Pic of carrie and stacey

Stacey (left) and Carrie (right) watching a demonstration by Brannah (middle), the book conservator.

A new exhibition which explores the influence of the University of Aberdeen’s founder, Bishop Elphinstone, will be opening in October in The Sir Duncan Rice Library gallery. Along with other university collection items, and objects from further afield, the exhibition will include seven books from the Special Collections Centre. The conservation team has been involved with the planning of the exhibition, to ensure that items are displayed in the safest way possible. As such, we have begun making book cradles for each of the volumes that will be exhibited.

Here are two types of book cradles, a titled cradle (behind), and a flat cradle (front)

Here are two types of book cradles, a titled cradle (behind), and a flat cradle (front).

There are several considerations to be taken into account when deciding the best way to display an item. For books, there are various types of cradles that can be used effectively. These can be made from different materials, like archival board or Perspex. It is important to ensure that the books’ joints and spine are well-supported throughout the duration of the exhibition, and that the materials used are strong, chemically stable, and won’t adversely affect the book while it is on display. For our purposes, it was decided that tilted cradles would be used, to improve readability for visitors, while also maintaining a safe angle of display for the books.

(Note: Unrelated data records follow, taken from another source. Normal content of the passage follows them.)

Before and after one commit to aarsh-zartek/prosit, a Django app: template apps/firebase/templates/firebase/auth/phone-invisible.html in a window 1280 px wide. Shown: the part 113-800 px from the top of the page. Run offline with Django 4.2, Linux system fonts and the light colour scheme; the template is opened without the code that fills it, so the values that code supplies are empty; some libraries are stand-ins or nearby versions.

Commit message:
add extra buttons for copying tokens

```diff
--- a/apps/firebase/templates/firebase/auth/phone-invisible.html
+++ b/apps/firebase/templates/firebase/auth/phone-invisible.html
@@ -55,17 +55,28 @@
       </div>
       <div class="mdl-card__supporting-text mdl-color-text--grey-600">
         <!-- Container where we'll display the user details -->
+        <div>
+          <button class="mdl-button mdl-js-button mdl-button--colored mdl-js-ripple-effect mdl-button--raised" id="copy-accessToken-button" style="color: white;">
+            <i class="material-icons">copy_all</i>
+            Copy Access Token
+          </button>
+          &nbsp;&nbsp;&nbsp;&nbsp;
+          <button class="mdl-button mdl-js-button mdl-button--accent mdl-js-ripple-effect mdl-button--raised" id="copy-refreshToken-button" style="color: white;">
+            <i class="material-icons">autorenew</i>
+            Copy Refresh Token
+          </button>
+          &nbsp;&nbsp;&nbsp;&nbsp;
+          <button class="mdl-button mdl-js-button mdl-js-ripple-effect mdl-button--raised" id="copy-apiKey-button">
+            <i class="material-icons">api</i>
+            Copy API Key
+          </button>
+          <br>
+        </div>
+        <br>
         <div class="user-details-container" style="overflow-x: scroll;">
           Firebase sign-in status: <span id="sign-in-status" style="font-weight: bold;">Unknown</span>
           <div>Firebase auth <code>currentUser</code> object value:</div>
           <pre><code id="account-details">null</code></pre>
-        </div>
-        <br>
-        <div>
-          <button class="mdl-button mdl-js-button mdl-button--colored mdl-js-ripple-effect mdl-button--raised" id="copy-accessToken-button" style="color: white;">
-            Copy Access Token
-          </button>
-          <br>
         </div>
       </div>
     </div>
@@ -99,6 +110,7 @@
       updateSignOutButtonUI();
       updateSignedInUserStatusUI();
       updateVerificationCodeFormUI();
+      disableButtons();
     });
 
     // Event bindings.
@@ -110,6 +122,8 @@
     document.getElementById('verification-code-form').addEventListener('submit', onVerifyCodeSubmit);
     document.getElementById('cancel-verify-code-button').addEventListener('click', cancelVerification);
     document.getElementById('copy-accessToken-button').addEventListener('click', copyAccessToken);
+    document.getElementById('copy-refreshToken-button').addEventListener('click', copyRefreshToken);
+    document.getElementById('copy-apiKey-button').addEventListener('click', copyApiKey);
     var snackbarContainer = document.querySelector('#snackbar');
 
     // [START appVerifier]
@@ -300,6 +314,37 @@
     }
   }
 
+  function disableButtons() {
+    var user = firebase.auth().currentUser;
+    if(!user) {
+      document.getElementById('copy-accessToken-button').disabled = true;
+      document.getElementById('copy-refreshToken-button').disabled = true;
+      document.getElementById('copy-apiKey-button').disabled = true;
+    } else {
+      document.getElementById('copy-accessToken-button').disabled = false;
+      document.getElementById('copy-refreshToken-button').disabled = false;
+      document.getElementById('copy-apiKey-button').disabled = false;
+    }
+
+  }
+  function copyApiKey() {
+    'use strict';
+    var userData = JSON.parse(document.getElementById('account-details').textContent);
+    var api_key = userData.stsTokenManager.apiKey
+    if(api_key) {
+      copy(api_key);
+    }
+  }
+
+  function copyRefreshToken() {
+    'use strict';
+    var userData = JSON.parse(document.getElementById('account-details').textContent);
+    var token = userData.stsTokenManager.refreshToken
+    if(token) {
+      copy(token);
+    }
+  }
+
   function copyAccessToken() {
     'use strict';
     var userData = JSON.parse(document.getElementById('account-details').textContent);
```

Archival board was chosen which meets the criteria stated above. It is also cost-effective and good for the environment, as the cradles can be recycled after use.

Making a book cradle is not as easy as it may seem. Each cradle is customised to support a specific book, opened to a particular page. Every book going on display needs its own specially-made cradle, precisely measured with angles of tilt calculated.

The two of us had the opportunity to learn how to construct cradles from scratch, for two very different books in the exhibit. Have a look at some of the steps we took to reach the final product.

The position of the book is simulated in order to create an accurate profile drawing. It is important to ‘feel’ where the book is most comfortable when opened as the structure of the book can be damaged if it is opened too wide.

The profile of the book is recorded by tracing the outline of the book with a marker over a sheet of Perspex.

The outline is then transferred onto a sheet of paper which will be used throughout the entire cradle making process.

Some measurements and calculations taken to finalise the dimensions of the cradle.

Carrie making some reference points on her profile drawing.

Scoring sections of the archival board to achieve the bent portion of the cradle where the book will sit comfortably as indicated by the profile blueprint.

Melinex stripAdding clear strips that will be used to hold down the pages of the book during exhibition.

supportAdding additional support to the cradles

adding a lip to the cradleAdding a ‘lip’ to the front of the cradle for additional support and a cleaner aesthetic

Final cradle without bookFinal cradle with bookAnd here is one of the finished cradles with and without the book!

Posted by: Carrie and Stacey